*** INPUT MATERIAL ***

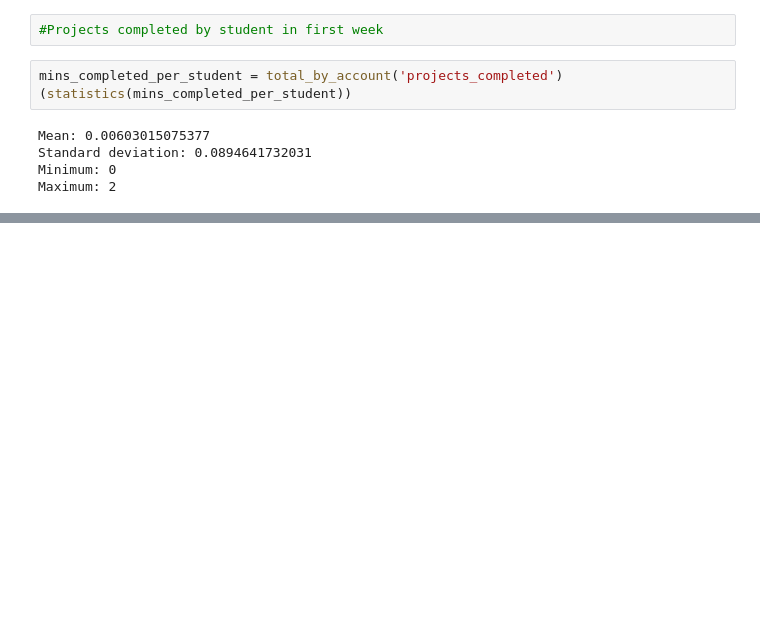
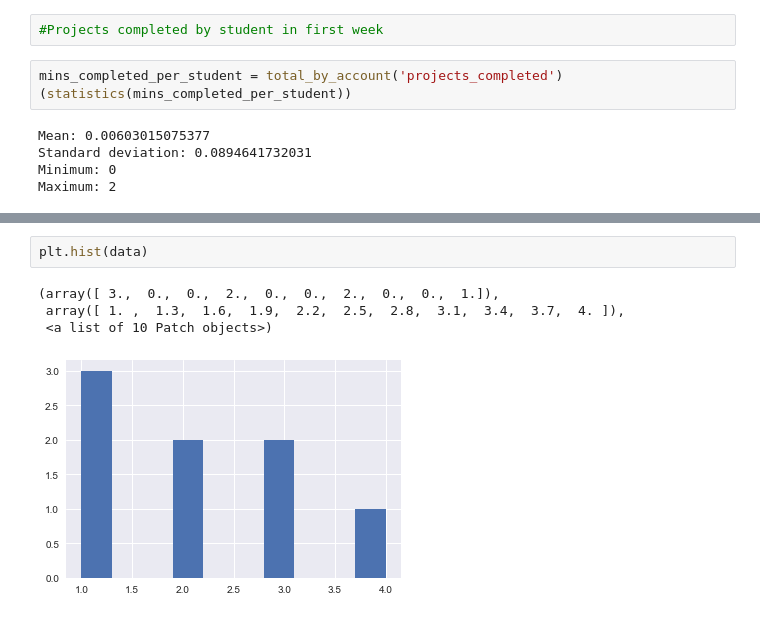
Before and after one commit to folajimia/Natural-learning-projects, a Jupyter notebook: udacity-dat-science/CSVs in python.ipynb, the cells around one changed output, grey strips where cells are left out. Drawn from its saved outputs; the diff is of its cells as text; blank space fills up the shorter version.

```diff
--- a/udacity-dat-science/CSVs in python.ipynb
+++ b/udacity-dat-science/CSVs in python.ipynb
@@ -457,0 +466,7 @@ def within_one_week(join_date, engagement_date):
+# %%
+plt.hist(data)
+# %% [output]
+(array([ 3.,  0.,  0.,  2.,  0.,  0.,  2.,  0.,  0.,  1.]),
+ array([ 1. ,  1.3,  1.6,  1.9,  2.2,  2.5,  2.8,  3.1,  3.4,  3.7,  4. ]),
+ <a list of 10 Patch objects>)
+[figure, added]
```
Also changed, not shown: parts of 7 cells of this notebook.
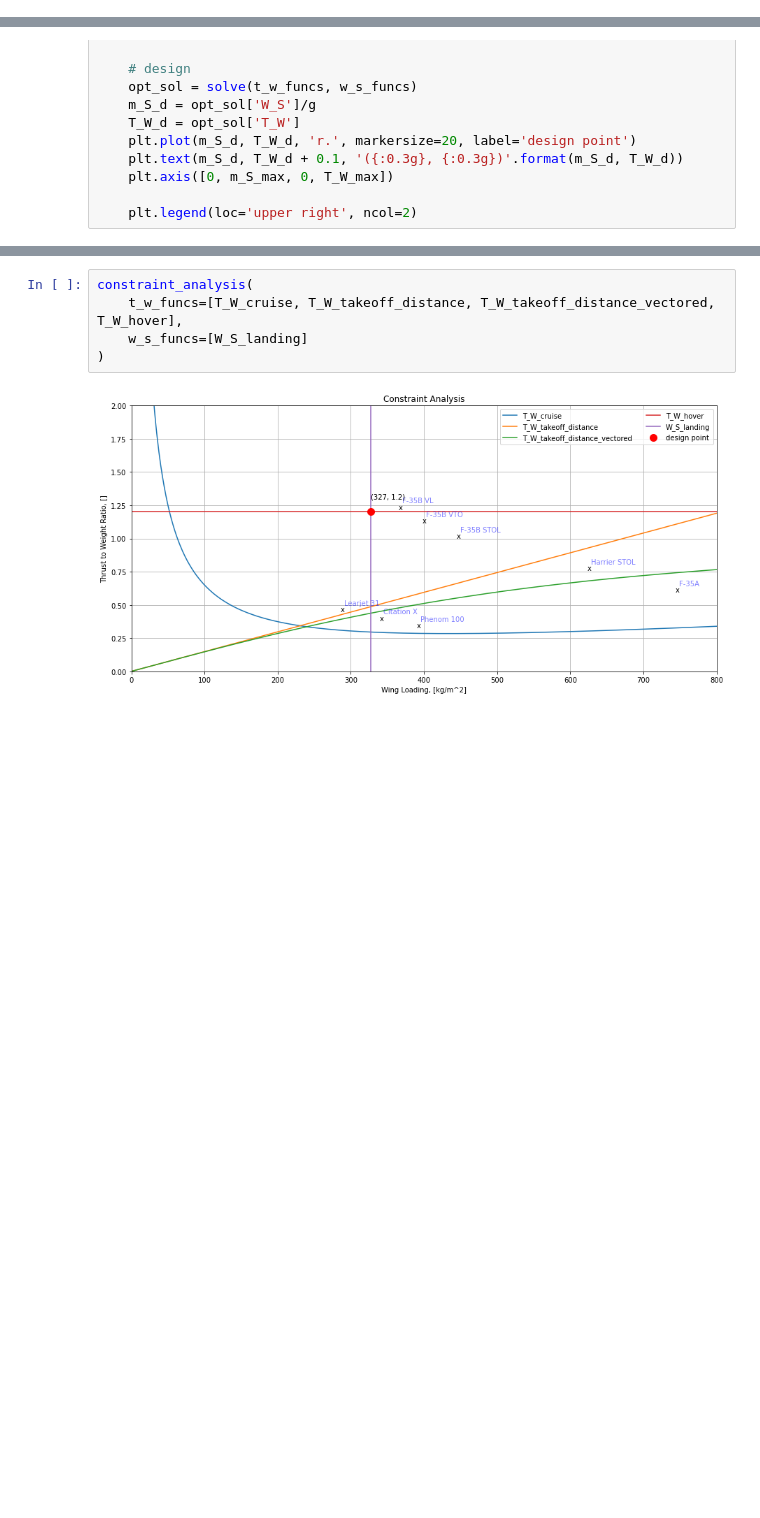
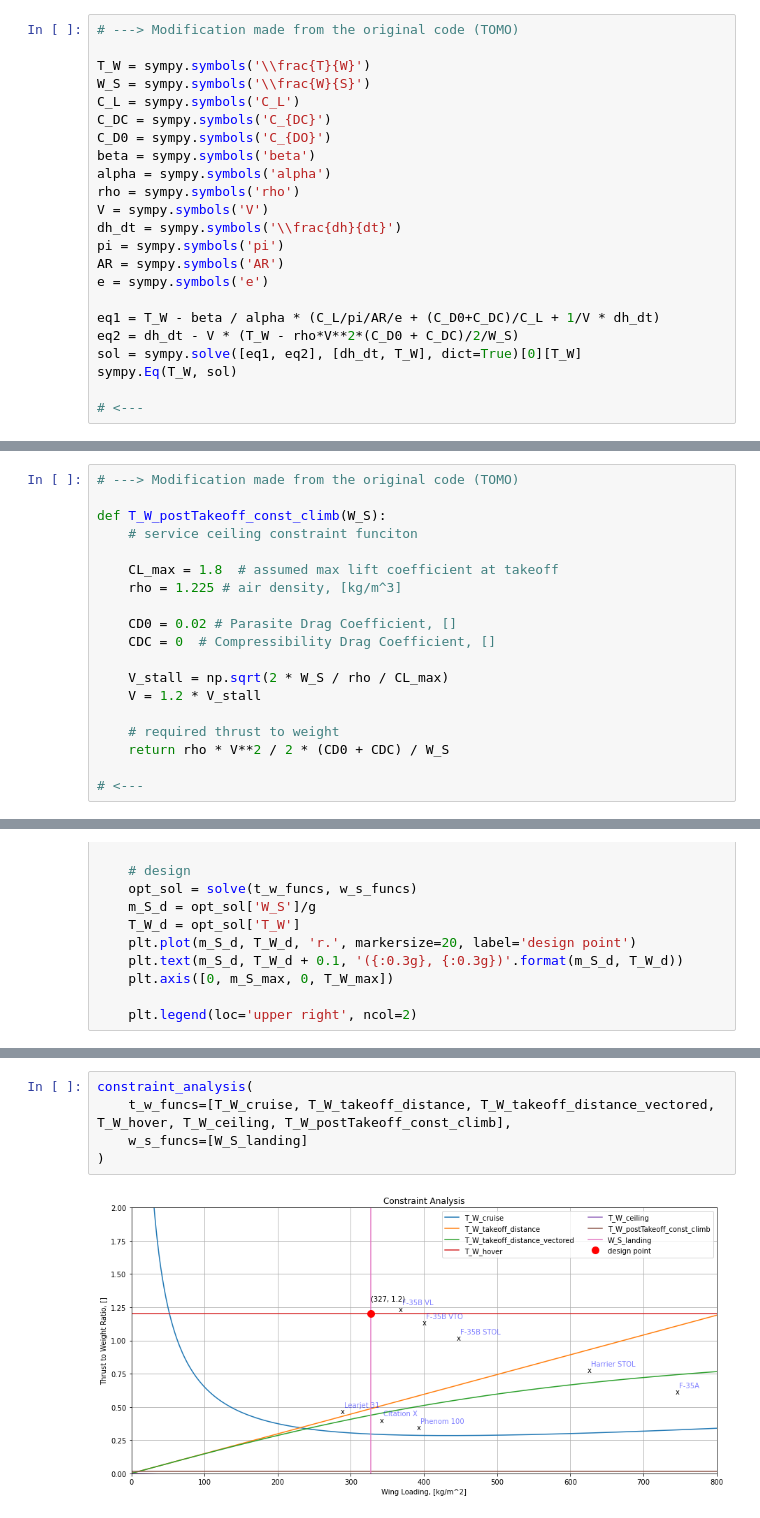
Before and after one commit to smallpondtom/aae451-notebook, a Jupyter notebook: 2-Constraint_Analysis-VTOL/2-Constraint_Analysis-VTOL.ipynb, the cells around one changed output, grey strips where cells are left out. Saved outputs shown, nothing was run; the diff lists cells and outputs as text; blank space fills up the shorter version.

Commit message:
Add service ceiling constraint and post-takeoff climb constraint to the constraint analysis.

```diff
--- a/2-Constraint_Analysis-VTOL/2-Constraint_Analysis-VTOL.ipynb
+++ b/2-Constraint_Analysis-VTOL/2-Constraint_Analysis-VTOL.ipynb
@@ -174,0 +189,23 @@ def T_W_hover(W_S):
+# %%
+# ---> Modification made from the original code (TOMO)
+
+T_W = sympy.symbols('\\frac{T}{W}')
+W_S = sympy.symbols('\\frac{W}{S}')
+C_L = sympy.symbols('C_L')
+C_DC = sympy.symbols('C_{DC}')
+C_D0 = sympy.symbols('C_{DO}')
+beta = sympy.symbols('beta')
+alpha = sympy.symbols('alpha')
+rho = sympy.symbols('rho')
+V = sympy.symbols('V')
+dh_dt = sympy.symbols('\\frac{dh}{dt}')
+pi = sympy.symbols('pi')
+AR = sympy.symbols('AR')
+e = sympy.symbols('e')
+
+eq1 = T_W - beta / alpha * (C_L/pi/AR/e + (C_D0+C_DC)/C_L + 1/V * dh_dt)
+eq2 = dh_dt - V * (T_W - rho*V**2*(C_D0 + C_DC)/2/W_S)
+sol = sympy.solve([eq1, eq2], [dh_dt, T_W], dict=True)[0][T_W]
+sympy.Eq(T_W, sol)
+
+# <---
@@ -175,3 +261,22 @@ def T_W_hover(W_S):
+# %%
+# ---> Modification made from the original code (TOMO)
+
+def T_W_postTakeoff_const_climb(W_S):
+    # service ceiling constraint funciton
+
+    CL_max = 1.8  # assumed max lift coefficient at takeoff
+    rho = 1.225 # air density, [kg/m^3]
+
+    CD0 = 0.02 # Parasite Drag Coefficient, []
+    CDC = 0  # Compressibility Drag Coefficient, []
+
+    V_stall = np.sqrt(2 * W_S / rho / CL_max)
+    V = 1.2 * V_stall
+
+    # required thrust to weight
+    return rho * V**2 / 2 * (CD0 + CDC) / W_S
+
+# <---
 # %% [markdown]
 ### Optimization
 # %%
@@ -299,8 +404,8 @@ In additions you should consider adding (see VTOL Lecture 1 from Paul):
  * acceleration (if needed)
 # %%
 constraint_analysis(
-    t_w_funcs=[T_W_cruise, T_W_takeoff_distance, T_W_takeoff_distance_vectored, T_W_hover],
+    t_w_funcs=[T_W_cruise, T_W_takeoff_distance, T_W_takeoff_distance_vectored, T_W_hover, T_W_ceiling, T_W_postTakeoff_const_climb],
     w_s_funcs=[W_S_landing]
 )
 # %% [output]
-[figure, old version]
+[figure, new version]
```
Also changed, not shown: parts of 6 cells of this notebook.
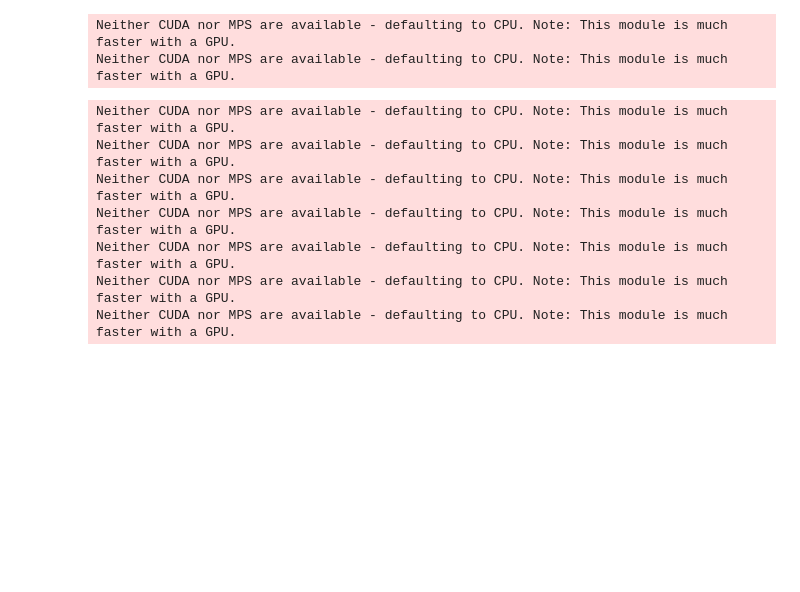
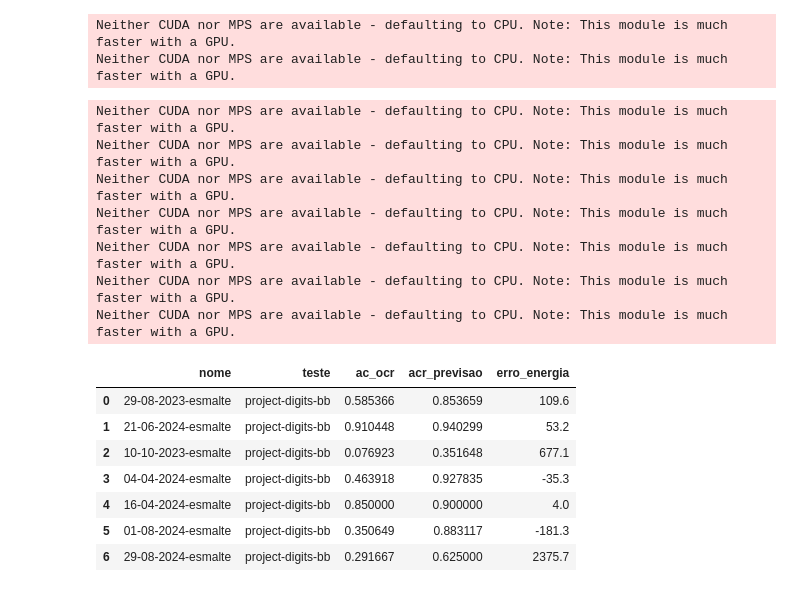
Before and after one commit to Jliporace/reading-kiln-termostat, a Jupyter notebook: notebooks/OCR_easyOCR.ipynb, the cells around one changed output. Cells and saved outputs as stored; diff of their text form; code cells hidden in the pictures; blank space fills up the shorter version.

```diff
--- a/notebooks/OCR_easyOCR.ipynb
+++ b/notebooks/OCR_easyOCR.ipynb
@@ -28,24 +30,36 @@ prep = PreProcesser.PreProcesser()
 # %% [output]
 Neither CUDA nor MPS are available - defaulting to CPU. Note: This module is much faster with a GPU.
 Neither CUDA nor MPS are available - defaulting to CPU. Note: This module is much faster with a GPU.
-# %%
-firings = ['29-08-2023-esmalte', '21-06-2024-esmalte',
-           '04-09-2023-esmalte', '04-04-2024-esmalte', '16-04-2024-esmalte',
-          '01-08-2024-esmalte', '29-08-2024-esmalte']
-
-initial_temps = [1158, 1160, 1078, 1141, 1160, 1157, 1156]
-final_temps = [1220, 1209, 1220, 1212, 1212, 1212, 1210]
-test_name = 'best_mask_3'
-for firing, initial_temp, final_temp in zip(firings, initial_temps, final_temps):
-    dir_path = f'/home/jessica/reading-kiln-termostat/data/original_recordings/{firing}'
-    save_path = f'/home/jessica/reading-kiln-termostat/data/processed_recordings/'
-    curve_creator = CurveCreator.CurveCreator(dir_path, save_path, initial_temp, final_temp)
-    curve_creator.create_curve(test_name)
-# %% [output]
-Neither CUDA nor MPS are available - defaulting to CPU. Note: This module is much faster with a GPU.
-Neither CUDA nor MPS are available - defaulting to CPU. Note: This module is much faster with a GPU.
-Neither CUDA nor MPS are available - defaulting to CPU. Note: This module is much faster with a GPU.
-Neither CUDA nor MPS are available - defaulting to CPU. Note: This module is much faster with a GPU.
-Neither CUDA nor MPS are available - defaulting to CPU. Note: This module is much faster with a GPU.
-Neither CUDA nor MPS are available - defaulting to CPU. Note: This module is much faster with a GPU.
-Neither CUDA nor MPS are available - defaulting to CPU. Note: This module is much faster with a GPU.
+# %%
+firings = ['29-08-2023-esmalte', '21-06-2024-esmalte',
+           '10-10-2023-esmalte', '04-04-2024-esmalte', '16-04-2024-esmalte',
+          '01-08-2024-esmalte', '29-08-2024-esmalte']
+
+initial_temps = [1158, 1160 , 1157, 1141, 1160, 1157, 1157]
+final_temps = [1220, 1209 , 1220, 1212, 1212, 1212, 1210]
+test_name = 'project-digits-bb'
+df = pd.DataFrame(columns = ['nome', 'teste', 'ac_ocr', 'acr_previsao', 'erro_energia'])
+for firing, initial_temp, final_temp in zip(firings, initial_temps, final_temps):
+    save_path = f'/home/jessica/reading-kiln-termostat/data/recordings/test_results/{test_name}'
+    curve_creator = CurveCreator.CurveCreator(firing, save_path, initial_temp, final_temp)
+    curve, df_result = curve_creator.create_curve(test_name, method = 'digits')
+    df = pd.concat([df, df_result], ignore_index=True)
+    df.to_csv(save_path + '/test-results.csv')
+
+df
+# %% [output]
+Neither CUDA nor MPS are available - defaulting to CPU. Note: This module is much faster with a GPU.
+Neither CUDA nor MPS are available - defaulting to CPU. Note: This module is much faster with a GPU.
+Neither CUDA nor MPS are available - defaulting to CPU. Note: This module is much faster with a GPU.
+Neither CUDA nor MPS are available - defaulting to CPU. Note: This module is much faster with a GPU.
+Neither CUDA nor MPS are available - defaulting to CPU. Note: This module is much faster with a GPU.
+Neither CUDA nor MPS are available - defaulting to CPU. Note: This module is much faster with a GPU.
+Neither CUDA nor MPS are available - defaulting to CPU. Note: This module is much faster with a GPU.
+|  | nome | teste | ac_ocr | acr_previsao | erro_energia |
+| 0 | 29-08-2023-esmalte | project-digits-bb | 0.585366 | 0.853659 | 109.6 |
+| 1 | 21-06-2024-esmalte | project-digits-bb | 0.910448 | 0.940299 | 53.2 |
+| 2 | 10-10-2023-esmalte | project-digits-bb | 0.076923 | 0.351648 | 677.1 |
+| 3 | 04-04-2024-esmalte | project-digits-bb | 0.463918 | 0.927835 | -35.3 |
+| 4 | 16-04-2024-esmalte | project-digits-bb | 0.850000 | 0.900000 | 4.0 |
+| 5 | 01-08-2024-esmalte | project-digits-bb | 0.350649 | 0.883117 | -181.3 |
+| 6 | 29-08-2024-esmalte | project-digits-bb | 0.291667 | 0.625000 | 2375.7 |
```
Also changed, not shown: parts of 29 cells of this notebook, 23 other files.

*** End of INPUT MATERIAL ***

A single number is the whole answer here: the number of lines in the data containing "strips".

2